The president and founder of SABCCSG, Marie Cephers (our own assistant principal’s mom) stated, “‘Empowering Our Youth to Meet the Challenges of the 21st Century’ has been the goal of the Southern Arizona Black College Community Support Group from day “1” nine years ago. We provide career workshops, and local and out-of-state college booths. Our career workshops reflected our African American community professionals. In conclusion, our goal was to celebrate Black History Month by inviting students from all seven school districts in Pima County…mission accomplished – 500 students in attendance.”
Not only was there community music and dancing, but students had multiple opportunities to individually perform on stage including: singing, dancing, interpretive dance, and spoken word. “They even gave us eegees for lunch and I love eegees,” said senior Vanessa Centorami, who went around snagging sugar cookies from anyone who didn’t want theirs.

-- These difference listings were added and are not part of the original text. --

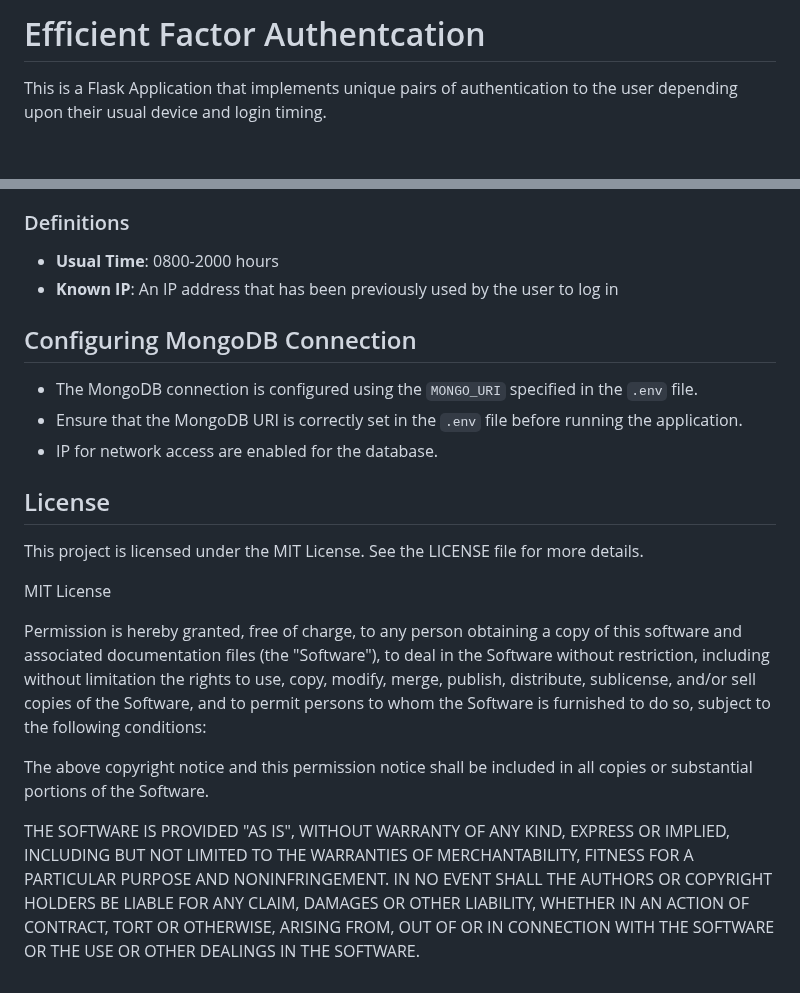
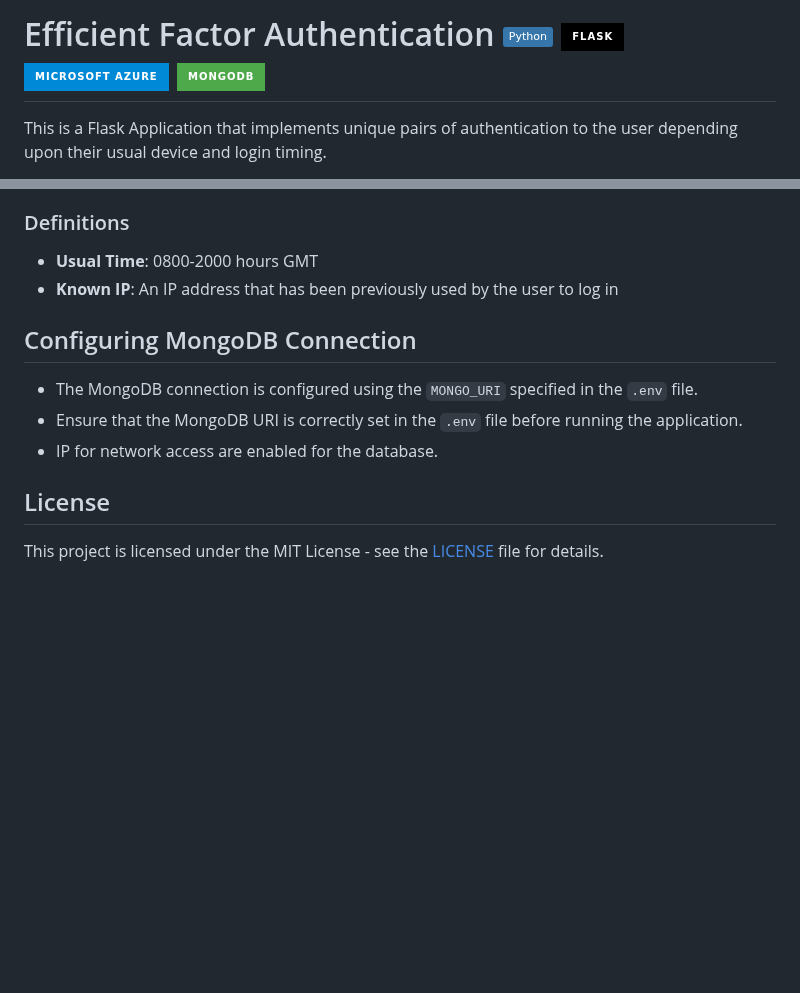
Before and after one commit to Polymath-Saksh/EFA, a Markdown page: README.md, 2 parts joined by grey strips. Drawn GitHub-style; badges without logos; blank space fills up the shorter version.

```diff
--- a/README.md
+++ b/README.md
@@ -1,4 +1,4 @@
-# Efficient Factor Authentcation
+# Efficient Factor Authentication ![Python](https://img.shields.io/badge/Python-3776AB?logo=python&logoColor=fff) ![Flask](https://img.shields.io/badge/Flask-000000?style=for-the-badge&logo=flask&logoColor=white) ![Azure](https://img.shields.io/badge/microsoft%20azure-0089D6?style=for-the-badge&logo=microsoft-azure&logoColor=white) ![MongoDB](https://img.shields.io/badge/MongoDB-4EA94B?style=for-the-badge&logo=mongodb&logoColor=white)
 
 This is a Flask Application that implements unique pairs of authentication to the user depending upon their usual device and login timing.
 
@@ -67,7 +67,7 @@ The application uses different authentication methods based on the time of login
 
 ### Definitions
 
-- **Usual Time**: 0800-2000 hours
+- **Usual Time**: 0800-2000 hours GMT
 - **Known IP**: An IP address that has been previously used by the user to log in
 
 ## Configuring MongoDB Connection
@@ -78,24 +78,4 @@ The application uses different authentication methods based on the time of login
 
 ## License
 
-This project is licensed under the MIT License. See the LICENSE file for more details.
-
-MIT License
-
-Permission is hereby granted, free of charge, to any person obtaining a copy
-of this software and associated documentation files (the "Software"), to deal
-in the Software without restriction, including without limitation the rights
-to use, copy, modify, merge, publish, distribute, sublicense, and/or sell
-copies of the Software, and to permit persons to whom the Software is
-furnished to do so, subject to the following conditions:
-
-The above copyright notice and this permission notice shall be included in all
-copies or substantial portions of the Software.
-
-THE SOFTWARE IS PROVIDED "AS IS", WITHOUT WARRANTY OF ANY KIND, EXPRESS OR
-IMPLIED, INCLUDING BUT NOT LIMITED TO THE WARRANTIES OF MERCHANTABILITY,
-FITNESS FOR A PARTICULAR PURPOSE AND NONINFRINGEMENT. IN NO EVENT SHALL THE
-AUTHORS OR COPYRIGHT HOLDERS BE LIABLE FOR ANY CLAIM, DAMAGES OR OTHER
-LIABILITY, WHETHER IN AN ACTION OF CONTRACT, TORT OR OTHERWISE, ARISING FROM,
-OUT OF OR IN CONNECTION WITH THE SOFTWARE OR THE USE OR OTHER DEALINGS IN THE
-SOFTWARE.
+This project is licensed under the MIT License - see the [LICENSE](LICENSE) file for details.
```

Although the day was one big party, the hosts, guest speakers and mentors found a spunky way to spice up the educational aspects of the event. Revolving around the African American culture, students were given the choice of different workshops to attend. The workshops included choices for students who were interested in going D1 in their athletic career, those interested in a law career, a medical career, a career in fine arts and even a choice for those students who did not plan on getting a higher education. “They gave me a lot of ideas on how to get involved in the fine arts business,” Sahuaro senior Zalaiya Nefwani stated.
Every year the event becomes less of an event and more of a celebration of color, culture, and the African American student. A huge message of the SABCCSG is to chase your dreams and be proud of who you are, while continuing to be the best you can be in school. There was positivity and a bittersweet feeling by the end of the day, for it was some students last year attending the celebration and for others they had to wait until next year. It was time for all the students to return back to their schools. “The bus ride back was by far my favorite part of the day!” said Kiera Morgan. The TUSD bus driver allowed the 40 SHS students to plug in their own tunes. Mr. Mack, one of the chaperones, insisted that no music with the “N-word” be played, so Zalaiya used her Skate Country (where she works) playlist. Everyone sang along, danced in their seats, and shared plenty of laughs. Ms. Lange, the other chaperone stated, “The kids were adorable. I loved seeing them embrace their culture and bond over music and dancing. By the afternoon, there were plenty of dance battles and friendly slaps on the back. The camaraderie was sweet to see.” Assistant principal, Tyrone Cephers, stayed for the entire day. “I told Mr. Estrella I’d even take it as a personal day.” The African American Heritage Day celebration has continued to bring Tucson’s population of African American students together and put smiles on many faces. Each year the event grows larger and there should be many more events like this year to come.